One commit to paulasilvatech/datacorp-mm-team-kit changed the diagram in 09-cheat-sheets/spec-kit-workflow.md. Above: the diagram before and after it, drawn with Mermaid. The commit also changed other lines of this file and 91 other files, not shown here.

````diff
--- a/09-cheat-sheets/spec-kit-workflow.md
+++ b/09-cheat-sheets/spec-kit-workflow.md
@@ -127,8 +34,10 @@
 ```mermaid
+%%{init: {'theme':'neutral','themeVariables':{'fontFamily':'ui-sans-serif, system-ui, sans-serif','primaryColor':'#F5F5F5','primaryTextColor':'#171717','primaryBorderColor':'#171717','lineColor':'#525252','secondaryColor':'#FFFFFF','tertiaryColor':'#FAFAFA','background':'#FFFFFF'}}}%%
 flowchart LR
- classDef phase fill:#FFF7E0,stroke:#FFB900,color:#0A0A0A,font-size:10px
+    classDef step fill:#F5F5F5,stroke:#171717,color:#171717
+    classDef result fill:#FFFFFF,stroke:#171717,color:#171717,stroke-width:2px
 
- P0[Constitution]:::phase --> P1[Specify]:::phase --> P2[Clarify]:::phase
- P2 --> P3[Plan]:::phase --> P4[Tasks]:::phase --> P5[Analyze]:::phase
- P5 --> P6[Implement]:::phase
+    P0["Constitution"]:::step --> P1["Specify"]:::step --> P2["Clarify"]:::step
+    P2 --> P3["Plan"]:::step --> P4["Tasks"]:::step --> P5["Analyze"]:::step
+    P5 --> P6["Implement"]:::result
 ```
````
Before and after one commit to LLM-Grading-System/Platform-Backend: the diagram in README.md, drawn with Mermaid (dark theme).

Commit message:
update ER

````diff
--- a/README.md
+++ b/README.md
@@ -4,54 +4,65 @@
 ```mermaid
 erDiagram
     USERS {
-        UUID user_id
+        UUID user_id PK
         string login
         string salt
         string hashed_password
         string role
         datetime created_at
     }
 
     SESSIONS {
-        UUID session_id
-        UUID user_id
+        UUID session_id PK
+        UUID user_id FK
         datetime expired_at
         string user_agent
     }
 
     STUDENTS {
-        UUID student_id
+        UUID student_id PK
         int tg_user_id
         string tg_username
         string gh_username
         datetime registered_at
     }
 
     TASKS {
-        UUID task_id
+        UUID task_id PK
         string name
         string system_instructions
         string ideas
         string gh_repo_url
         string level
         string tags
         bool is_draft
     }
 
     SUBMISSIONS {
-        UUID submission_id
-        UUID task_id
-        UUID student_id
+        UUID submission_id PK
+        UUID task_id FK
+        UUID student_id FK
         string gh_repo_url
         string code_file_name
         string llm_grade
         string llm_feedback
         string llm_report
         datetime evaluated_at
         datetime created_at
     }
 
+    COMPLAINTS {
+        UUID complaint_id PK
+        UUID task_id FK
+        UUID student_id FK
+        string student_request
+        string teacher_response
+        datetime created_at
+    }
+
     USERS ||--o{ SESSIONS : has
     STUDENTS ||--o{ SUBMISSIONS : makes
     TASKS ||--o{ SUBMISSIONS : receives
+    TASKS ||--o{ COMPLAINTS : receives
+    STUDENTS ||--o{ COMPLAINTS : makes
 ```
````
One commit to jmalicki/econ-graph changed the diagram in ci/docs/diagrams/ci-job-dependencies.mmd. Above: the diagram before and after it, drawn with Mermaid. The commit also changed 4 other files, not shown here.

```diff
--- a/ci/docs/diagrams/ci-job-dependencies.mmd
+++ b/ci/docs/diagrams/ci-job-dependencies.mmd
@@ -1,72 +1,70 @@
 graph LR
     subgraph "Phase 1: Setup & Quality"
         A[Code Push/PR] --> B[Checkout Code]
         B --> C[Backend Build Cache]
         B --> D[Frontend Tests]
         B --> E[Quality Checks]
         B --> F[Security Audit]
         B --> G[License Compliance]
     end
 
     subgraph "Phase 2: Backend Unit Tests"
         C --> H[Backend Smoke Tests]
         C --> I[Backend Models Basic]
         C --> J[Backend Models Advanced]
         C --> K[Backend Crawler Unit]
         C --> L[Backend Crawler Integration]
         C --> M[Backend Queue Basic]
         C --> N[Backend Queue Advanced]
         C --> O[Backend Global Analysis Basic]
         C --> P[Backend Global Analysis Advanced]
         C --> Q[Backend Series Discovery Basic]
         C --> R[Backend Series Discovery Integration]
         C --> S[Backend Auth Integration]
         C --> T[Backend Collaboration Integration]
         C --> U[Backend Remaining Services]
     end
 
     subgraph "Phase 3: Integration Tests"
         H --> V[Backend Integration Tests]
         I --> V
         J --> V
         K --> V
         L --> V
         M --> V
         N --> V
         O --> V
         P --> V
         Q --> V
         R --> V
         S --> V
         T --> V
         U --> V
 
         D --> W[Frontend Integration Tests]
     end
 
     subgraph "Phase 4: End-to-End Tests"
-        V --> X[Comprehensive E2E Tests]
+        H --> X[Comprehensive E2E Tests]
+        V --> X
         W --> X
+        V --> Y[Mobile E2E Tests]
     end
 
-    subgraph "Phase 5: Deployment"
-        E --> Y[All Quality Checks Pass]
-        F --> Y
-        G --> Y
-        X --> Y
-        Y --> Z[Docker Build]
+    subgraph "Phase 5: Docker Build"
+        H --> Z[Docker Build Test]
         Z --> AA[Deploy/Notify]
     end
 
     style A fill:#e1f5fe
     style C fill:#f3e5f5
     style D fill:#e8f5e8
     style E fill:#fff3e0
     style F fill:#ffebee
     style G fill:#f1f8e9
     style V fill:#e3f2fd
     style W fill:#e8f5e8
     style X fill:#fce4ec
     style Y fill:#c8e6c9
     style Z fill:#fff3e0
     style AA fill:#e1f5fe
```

-*-*-

*PROBLEM TO SOLVE:* Copy each line above containing the string "Constitution".

*FINISHED EXERCISE:*
- P0[Constitution]:::phase --> P1[Specify]:::phase --> P2[Clarify]:::phase
+    P0["Constitution"]:::step --> P1["Specify"]:::step --> P2["Clarify"]:::step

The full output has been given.